__Exercise requirements__. Without changing a word, repeat the data, and include no pictures.

___ Excerpted data ___

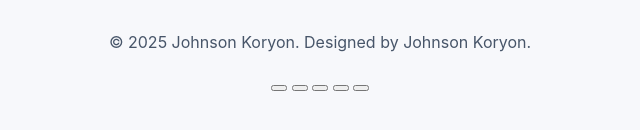
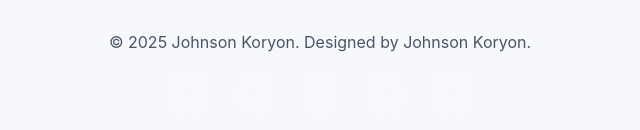
Before and after one commit to juiceboi30/myportfolio, a plain HTML site: page index.html in a window 1280 px wide. Shown: the part 2763-2893 px from the top of the page, 320-960 px from the left. Drawn offline with Linux system fonts and the light colour scheme.

Commit message:
Add explicit theme variables and social icon styles
Updated the CSS file to include explicit theme variables and toggle styling. Added new styles for social icons.

```diff
--- a/style.css
+++ b/style.css
@@ -467,3 +467,40 @@
   outline-offset: 3px;
   border-radius:8px;
 }
+.social-icons {
+  display: flex;
+  justify-content: center;
+  gap: 18px;
+  margin-top: 16px;
+}
+
+.social-icons button {
+  width: 48px;
+  height: 48px;
+  border-radius: 50%;
+  border: none;
+  background: rgba(255, 255, 255, 0.08);
+  backdrop-filter: blur(8px);
+  color: var(--text-primary, #fff);
+  font-size: 20px;
+  cursor: pointer;
+  transition: transform 0.25s ease, box-shadow 0.25s ease, background 0.25s ease;
+}
+
+.social-icons button:hover {
+  transform: translateY(-6px) scale(1.08);
+  background: linear-gradient(
+    135deg,
+    var(--brand-primary),
+    var(--brand-accent)
+  );
+  box-shadow: 0 12px 30px rgba(0, 0, 0, 0.25);
+}
+
+.social-icons button:active {
+  transform: scale(0.9);
+}
+
+.social-icons button i {
+  pointer-events: none;
+}
```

___

__Task answer__.
Before and after one commit to juiceboi30/myportfolio, a plain HTML site: page index.html in a window 1280 px wide. Shown: the part 2763-2893 px from the top of the page, 320-960 px from the left. Drawn offline with Linux system fonts and the light colour scheme.

Commit message:
Add explicit theme variables and social icon styles
Updated the CSS file to include explicit theme variables and toggle styling. Added new styles for social icons.

```diff
--- a/style.css
+++ b/style.css
@@ -467,3 +467,40 @@
   outline-offset: 3px;
   border-radius:8px;
 }
+.social-icons {
+  display: flex;
+  justify-content: center;
+  gap: 18px;
+  margin-top: 16px;
+}
+
+.social-icons button {
+  width: 48px;
+  height: 48px;
+  border-radius: 50%;
+  border: none;
+  background: rgba(255, 255, 255, 0.08);
+  backdrop-filter: blur(8px);
+  color: var(--text-primary, #fff);
+  font-size: 20px;
+  cursor: pointer;
+  transition: transform 0.25s ease, box-shadow 0.25s ease, background 0.25s ease;
+}
+
+.social-icons button:hover {
+  transform: translateY(-6px) scale(1.08);
+  background: linear-gradient(
+    135deg,
+    var(--brand-primary),
+    var(--brand-accent)
+  );
+  box-shadow: 0 12px 30px rgba(0, 0, 0, 0.25);
+}
+
+.social-icons button:active {
+  transform: scale(0.9);
+}
+
+.social-icons button i {
+  pointer-events: none;
+}
```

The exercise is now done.